The holidays are upon us—want to not only stay sane, but enjoy them?
Maybe you are already one of those people who breezes easily from Thanksgiving to New Years Day humming happily and surprising friends with gifts and strangers with acts of kindness. Maybe you dread this routine-interrupting, be-sure-you-play-nice time of year. Whichever camp you fall into, one thing is for sure—this time of year is busy!
Last year, I offered some stress-reducing tips for this time of year. This year, I’d like to offer you some ideas to help you feel less busy (even if you are). Did you know that some of the busiest people feel and act like they have all the time in the world because they engage in a few simple practices? They have an almost supernatural ability to slow time down, which is what most of us really crave this time of year.
Think about it. Before modern life put us on the fast track, winter was a time to move indoors and watch the snow fall next to a crackling fire. It was a time to spruce up the house, make pretty things for family members, prepare food for the long months ahead, tell stories, play music, and connect with loved ones.
So while we can’t play pioneer all winter and still expect to pay our bills, we can still find time for special moments this time of year. Here is how the busy people make it look effortless:
Make time for the important things
Decide what is and is not important to you. Are you doing things you hate out of obligation? (And I’m not talking about a bad job—that is an entirely different topic that only a career counselor should tackle.) I’m talking about a family tradition that stresses you out. Do you have grown kids you would love to spend time with, but you never really enjoyed cooking the big holiday meal? Offer to teach them the family recipes they look forward to each year and do it at their home. Not only can you start a new tradition that makes your life easier, you give the gift of passing on family history and the blessing that you trust your kids with this important part of the holidays.
Speaking of grown kids—are you still giving them stockings each year? Have you taken over the stockings for their kids, too? It’s okay to hand that one over now. When your kids were little, it was a joy to find little toys they would love and their favorite candy.
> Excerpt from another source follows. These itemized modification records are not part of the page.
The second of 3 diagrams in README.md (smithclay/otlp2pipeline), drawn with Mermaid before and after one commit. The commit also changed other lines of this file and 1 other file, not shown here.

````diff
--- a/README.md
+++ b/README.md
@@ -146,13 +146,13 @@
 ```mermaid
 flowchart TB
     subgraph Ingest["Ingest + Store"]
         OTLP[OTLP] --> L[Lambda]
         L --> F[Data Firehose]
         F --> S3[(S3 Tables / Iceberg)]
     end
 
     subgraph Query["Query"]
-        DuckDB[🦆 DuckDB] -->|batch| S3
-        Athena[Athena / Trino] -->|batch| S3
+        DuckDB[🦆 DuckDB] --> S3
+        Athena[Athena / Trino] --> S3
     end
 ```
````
To stay up late drinking hot cocoa (or something a little more adult). But I’m willing to guess as the years have gone by, the cost of those stuffing items have increased, and if you are doing the grandkids’, too, would it help to realign your holiday budget and buy back time if you gave the gift of stuffing stockings to the parents?
What about the holiday parties and events you either throw or attend? Are they energizing and fun, or at some point do you start to feel exhausted? Listen to those feelings and choose only the ones that bring you up and say no to the ones that drain you. You don’t have to fill your calendar this season. Leave some downtime for yourself.
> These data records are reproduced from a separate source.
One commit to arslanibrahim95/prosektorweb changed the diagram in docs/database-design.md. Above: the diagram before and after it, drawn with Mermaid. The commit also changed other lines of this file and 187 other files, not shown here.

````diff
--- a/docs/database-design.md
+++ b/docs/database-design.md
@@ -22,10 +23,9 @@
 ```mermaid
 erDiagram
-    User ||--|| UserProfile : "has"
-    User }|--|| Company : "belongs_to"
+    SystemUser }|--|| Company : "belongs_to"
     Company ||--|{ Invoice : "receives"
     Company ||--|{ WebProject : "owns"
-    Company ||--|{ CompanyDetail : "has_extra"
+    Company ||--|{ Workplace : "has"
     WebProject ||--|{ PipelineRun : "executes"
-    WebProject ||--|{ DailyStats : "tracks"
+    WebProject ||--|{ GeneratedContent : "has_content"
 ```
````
Make the important things memorable
One of the secrets to bending time is to enjoy the memories as you are making them. This may sound like an impossible feat for parents of small children and teenagers, but ask any grandparent—you won’t remember the meltdowns, you’ll remember how they melted your heart. So hang in there, you’re doing great!
So how can you be present this time of year when it seems to be hurtling towards the new year at light-speed? A few things really busy people do to make a moment memorable is to tell the people they are with what a good time they are having. Anticipate the emotions you will have before an event you know will happen, and relive the memories soon after the event. Keep your memories in a mental “treasure chest,” and mentally take them out often or share them with a loved one. Have you ever shared the story of the first time you met a baby with the child they have become? Watch their faces glow with pleasure. It makes you both feel wonderful.
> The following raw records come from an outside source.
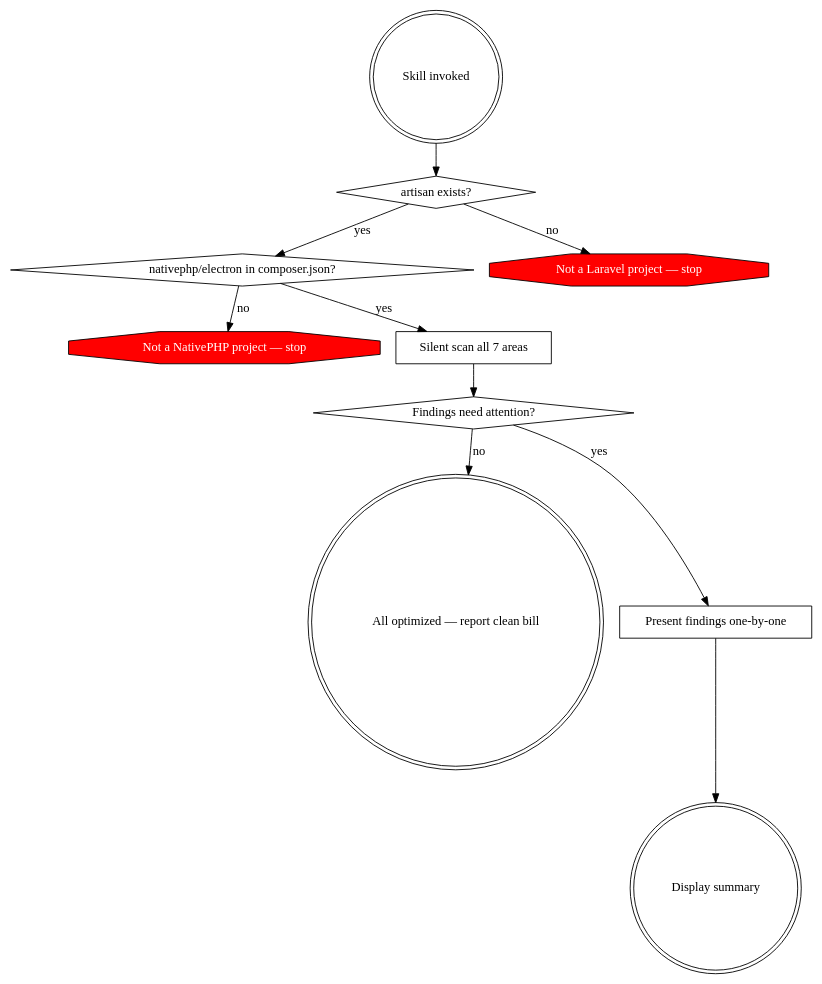
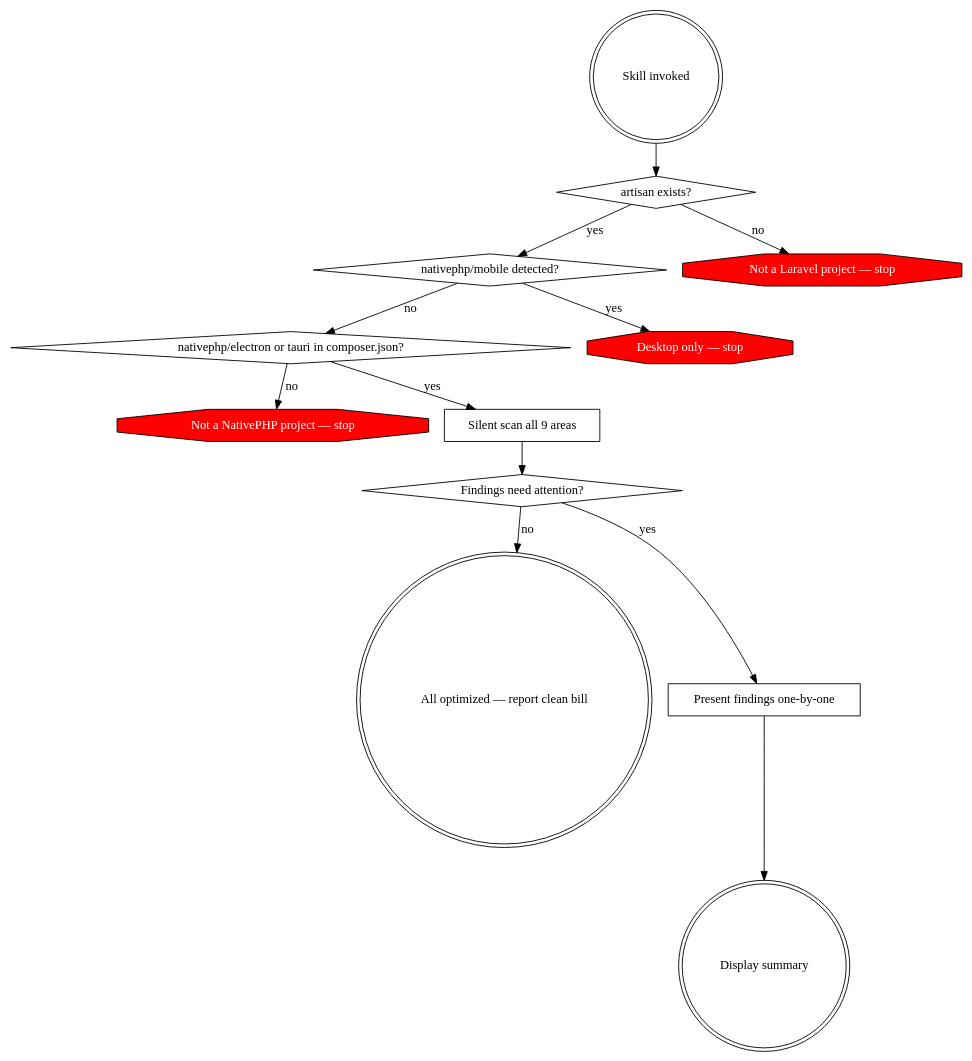
Before and after one commit to DoktorDaveJoos/nativephp-skills: the diagram in skills/php-native-audit/SKILL.md, drawn with Graphviz. The commit also changed other lines of this file and 2 other files, not shown here.

Commit message:
feat: rewrite both skills with grill findings — 9 grouped areas, Tauri support, context-dependent config, build pipeline caching, loading route, Tailwind CDN scanning, add README

````diff
--- a/skills/php-native-audit/SKILL.md
+++ b/skills/php-native-audit/SKILL.md
@@ -14,24 +14,28 @@
 ```dot
 digraph audit_flow {
     "Skill invoked" [shape=doublecircle];
     "artisan exists?" [shape=diamond];
-    "nativephp/electron in composer.json?" [shape=diamond];
+    "nativephp/mobile detected?" [shape=diamond];
+    "nativephp/electron or tauri in composer.json?" [shape=diamond];
     "Not a Laravel project — stop" [shape=octagon, style=filled, fillcolor=red, fontcolor=white];
+    "Desktop only — stop" [shape=octagon, style=filled, fillcolor=red, fontcolor=white];
     "Not a NativePHP project — stop" [shape=octagon, style=filled, fillcolor=red, fontcolor=white];
-    "Silent scan all 7 areas" [shape=box];
+    "Silent scan all 9 areas" [shape=box];
     "Findings need attention?" [shape=diamond];
     "All optimized — report clean bill" [shape=doublecircle];
     "Present findings one-by-one" [shape=box];
     "Display summary" [shape=doublecircle];
 
     "Skill invoked" -> "artisan exists?";
     "artisan exists?" -> "Not a Laravel project — stop" [label="no"];
-    "artisan exists?" -> "nativephp/electron in composer.json?" [label="yes"];
-    "nativephp/electron in composer.json?" -> "Not a NativePHP project — stop" [label="no"];
-    "nativephp/electron in composer.json?" -> "Silent scan all 7 areas" [label="yes"];
-    "Silent scan all 7 areas" -> "Findings need attention?";
+    "artisan exists?" -> "nativephp/mobile detected?" [label="yes"];
+    "nativephp/mobile detected?" -> "Desktop only — stop" [label="yes"];
+    "nativephp/mobile detected?" -> "nativephp/electron or tauri in composer.json?" [label="no"];
+    "nativephp/electron or tauri in composer.json?" -> "Not a NativePHP project — stop" [label="no"];
+    "nativephp/electron or tauri in composer.json?" -> "Silent scan all 9 areas" [label="yes"];
+    "Silent scan all 9 areas" -> "Findings need attention?";
     "Findings need attention?" -> "All optimized — report clean bill" [label="no"];
     "Findings need attention?" -> "Present findings one-by-one" [label="yes"];
     "Present findings one-by-one" -> "Display summary";
 }
 ```
````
Let go of expectations. Even if you have been anticipating a really great time, and it turns out to not be so great, it’s okay. Busy people are good at letting things go. Your toddler decided to have a DEFCON 1 tantrum in the middle of Christmas dinner at your very proper in-laws’ house? Do what you need to do to deal with it and ignore the stares and advice of everyone there. You may be judging yourself more harshly than they are. And if not, better luck next year, when you can all laugh about it.
And lastly, if you don’t already have a gratitude practice, now is a good time to start one. Recalling what is going well in your life every day has tremendous benefits. You can do it solo or involve your family. There are lots of ways to do it: use a journal, make a box or jar to slip pieces of paper into, or simply say it aloud. You can use any phrasing you like, “I am grateful for…” “I appreciate…” “It means a lot to me that…” If you write these things down, consider writing them down for your loved ones. Give you spouse a card with all of the things you have thought of over the last few months that you love about them. Watch him or her tear up and get ready for the hug. Best. Gift. Ever. Having trouble coming up with something to feel gratitude for? Here’s some help–especially for the cynics among us.
And your gratitude doesn’t have to be big or compare to anyone else’s suffering. Just because you enjoy a meal, doesn’t mean you have to feel guilty that not everyone around the world does. That defeats boosting your mood when you aren’t in a position to do anything about those less fortunate than you. Appreciate what you have and the beauty around you, and you will find you are calmer, have more energy, and yes, a feel like you have all the time in the world.
Wishing you a bountiful Thanksgiving and warm, memorable holiday season!